New Tool to Help with Implementing FASB Leases Standard
The Center for Audit Quality (“CAQ”) has designed a tool to support audit committees in their implementation of Accounting Standard Codification Topic 842, Leases, by the Financial Accounting Standards Board (“FASB”). Preparing for the Leases Accounting Standard: A Tool for Audit Committees includes a synopsis of Topic 842 and the standard’s requirements. The new tool also lists which questions audit committee members should consider for a successful application. Topic 842, Leases, will be effective in January 2019. A recent poll, however, found that only 21 percent of professionals say their organizations are either “extremely” or “very” prepared to implement the new leases standard.
Cathie Stanton Hears Supreme Court Case on Sales & Use Tax
Today, April 17, the Supreme Court of the U.S. heard oral arguments for a landmark sales and use tax case, South Dakota v. Wayfair, Inc. et al. What did each side say, and how persuaded did the justices seem? What was the discussion surrounding the burden on businesses of collecting sales tax across multiple jurisdictions? Get the initial impressions of Cathie Stanton, National Leader of State and Local Tax Services at Cherry Bekaert, who was in the courtroom for the arguments and shared this video from outside the Supreme Court building in Washington, D.C.
AICPA Names Bob Dohrer Chief Auditor

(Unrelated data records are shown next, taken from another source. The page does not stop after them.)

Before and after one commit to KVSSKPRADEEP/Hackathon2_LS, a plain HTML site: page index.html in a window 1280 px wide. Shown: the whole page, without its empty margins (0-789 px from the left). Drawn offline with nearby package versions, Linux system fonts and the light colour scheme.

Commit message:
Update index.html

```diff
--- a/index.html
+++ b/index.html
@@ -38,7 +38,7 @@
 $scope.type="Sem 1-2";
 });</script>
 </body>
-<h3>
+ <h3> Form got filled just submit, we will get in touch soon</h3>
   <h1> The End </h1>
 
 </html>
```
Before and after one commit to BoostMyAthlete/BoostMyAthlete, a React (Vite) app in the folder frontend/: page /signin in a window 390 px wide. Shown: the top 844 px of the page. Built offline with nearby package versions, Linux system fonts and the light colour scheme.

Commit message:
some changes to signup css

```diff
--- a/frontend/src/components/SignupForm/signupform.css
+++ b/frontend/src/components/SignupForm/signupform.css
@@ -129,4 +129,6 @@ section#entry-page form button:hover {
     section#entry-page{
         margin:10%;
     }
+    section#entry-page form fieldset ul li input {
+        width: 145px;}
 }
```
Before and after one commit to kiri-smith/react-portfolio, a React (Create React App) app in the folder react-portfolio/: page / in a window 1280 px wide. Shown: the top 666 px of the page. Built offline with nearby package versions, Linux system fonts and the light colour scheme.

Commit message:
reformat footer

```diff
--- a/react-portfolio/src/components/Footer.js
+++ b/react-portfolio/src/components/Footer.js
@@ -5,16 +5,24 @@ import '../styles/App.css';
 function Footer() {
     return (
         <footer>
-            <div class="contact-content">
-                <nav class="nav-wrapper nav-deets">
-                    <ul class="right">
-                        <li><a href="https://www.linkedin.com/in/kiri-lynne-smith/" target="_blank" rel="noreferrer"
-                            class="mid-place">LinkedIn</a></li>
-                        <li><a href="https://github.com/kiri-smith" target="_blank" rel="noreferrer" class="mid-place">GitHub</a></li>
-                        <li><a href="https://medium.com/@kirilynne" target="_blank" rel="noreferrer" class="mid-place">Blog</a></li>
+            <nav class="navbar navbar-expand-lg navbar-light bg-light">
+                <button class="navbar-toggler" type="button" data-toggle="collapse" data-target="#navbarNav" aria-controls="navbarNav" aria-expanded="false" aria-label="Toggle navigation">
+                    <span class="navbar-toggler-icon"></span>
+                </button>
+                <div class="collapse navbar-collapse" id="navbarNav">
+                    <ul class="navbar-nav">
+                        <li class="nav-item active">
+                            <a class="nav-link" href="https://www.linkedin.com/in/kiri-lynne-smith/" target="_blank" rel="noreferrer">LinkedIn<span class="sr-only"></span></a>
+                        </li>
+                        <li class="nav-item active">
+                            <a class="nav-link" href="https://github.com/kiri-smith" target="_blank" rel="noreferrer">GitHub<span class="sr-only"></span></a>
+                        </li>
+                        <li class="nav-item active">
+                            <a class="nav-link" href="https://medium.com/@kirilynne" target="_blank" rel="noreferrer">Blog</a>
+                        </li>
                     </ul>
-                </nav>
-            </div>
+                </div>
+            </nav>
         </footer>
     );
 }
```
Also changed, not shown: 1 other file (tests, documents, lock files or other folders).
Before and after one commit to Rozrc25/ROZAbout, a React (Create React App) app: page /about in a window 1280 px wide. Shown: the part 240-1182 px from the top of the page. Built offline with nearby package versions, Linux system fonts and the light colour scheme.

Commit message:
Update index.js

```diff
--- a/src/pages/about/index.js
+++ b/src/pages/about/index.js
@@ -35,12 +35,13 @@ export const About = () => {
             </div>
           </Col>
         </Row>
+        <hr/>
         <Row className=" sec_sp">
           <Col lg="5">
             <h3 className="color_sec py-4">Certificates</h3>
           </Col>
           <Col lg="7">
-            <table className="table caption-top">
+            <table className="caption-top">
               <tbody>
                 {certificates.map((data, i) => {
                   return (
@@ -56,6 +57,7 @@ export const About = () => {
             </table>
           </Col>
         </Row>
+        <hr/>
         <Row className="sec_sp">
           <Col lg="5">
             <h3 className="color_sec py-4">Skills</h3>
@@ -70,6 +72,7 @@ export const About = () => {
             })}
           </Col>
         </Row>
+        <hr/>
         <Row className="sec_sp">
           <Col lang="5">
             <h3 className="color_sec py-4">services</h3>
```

In a March 27 press release, the American Institute of Certified Public Accountants (“AICPA”) announced the appointment of Robert “Bob” Dohrer, CPA, as the organization’s chief auditor. Dohrer will replace Charles Landes, CPA, who is also the AICPA’s vice president of professional standards – public accounting. Landes will retire in early 2019, but he will help with the transition when Dohrer joins the AICPA in October. Dohrer currently serves as global leader, quality and risk, for a multi-national network of accounting firms based in London. In his role as AICPA chief auditor, he will serve as the organization’s expert on. Read More.
GAO Asks Regulators to Increase Fintech Protections
The Government Accountability Office (“GAO”) wants securities regulators to step up their efforts in safeguarding investors and consumers from financial technology (“fintech”) products. In its March 22 report, the GAO said fintech products present the same risks as traditional products, but current laws and regulations may not sufficiently address such risks. How much fintech firms must comply with applicable federal laws differs. Regulators like the Securities and Exchange Commission (“SEC”) can supervise fintech investment advisors just as they do traditional advisors, but the GAO said that digital assets could create unique risks to investors. The SEC, however, believes digital assets. Read More.
FASB Issues GAAP Taxonomy Improvements and Implementation Guidance
The Financial Accounting Standards Board (“FASB”) has issued GAAP Taxonomy improvements and implementation guidance concerning the following Accounting Standards Updates (“ASU”): ASU No. 2018-03, Technical Corrections and Improvements to Financial Instruments—Overall (Subtopic 825-10): Recognition and Measurement of Financial Assets and Financial Liabilities ASU No. 2018-04, Investments—Debt Securities (Topic 320) and Regulated Operations (Topic 980): Amendments to SEC Paragraphs Pursuant to SEC Staff Accounting Bulletin No. 117 and SEC Release No. 33-9273 (SEC Update) ASU No. 2018-05, Income Taxes (Topic 740): Amendments to SEC Paragraphs Pursuant to SEC Staff Accounting Bulletin No. 118 (SEC Update) More on these Taxonomy Improvements is available on. Read More.
Topics: Accounting Standards Update "ASU", FASB, Financial Accounting Standards Board "FASB", Financial Instruments—Overall (Subtopic 825-10), GAAP Taxonomy, Income Taxes (Topic 740), Investments—Debt Securities (Topic 320) and Regulated Operations (Topic 980), SEC Staff Accounting Bulletin
Financial Executives Slowly Warming to Risk Management Planning
Despite the American Institute of Certified Public Accountants’ (“AICPA”) latest survey revealing organizations have inadequate risk management practices, the numbers compared to the inaugural survey have improved. The AICPA discovered that 31 percent of companies have created processes for enterprise risk management. That number is 22 percentage points higher than in 2009; only nine percent of organizations surveyed that year reported having risk management processes. The survey is part of the AICPA and North Carolina State University’s Enterprise Risk Management Initiative. Mark Beasley, the director of NC State’s ERM Initiative, said this year’s survey shows that more senior executives and. Read More.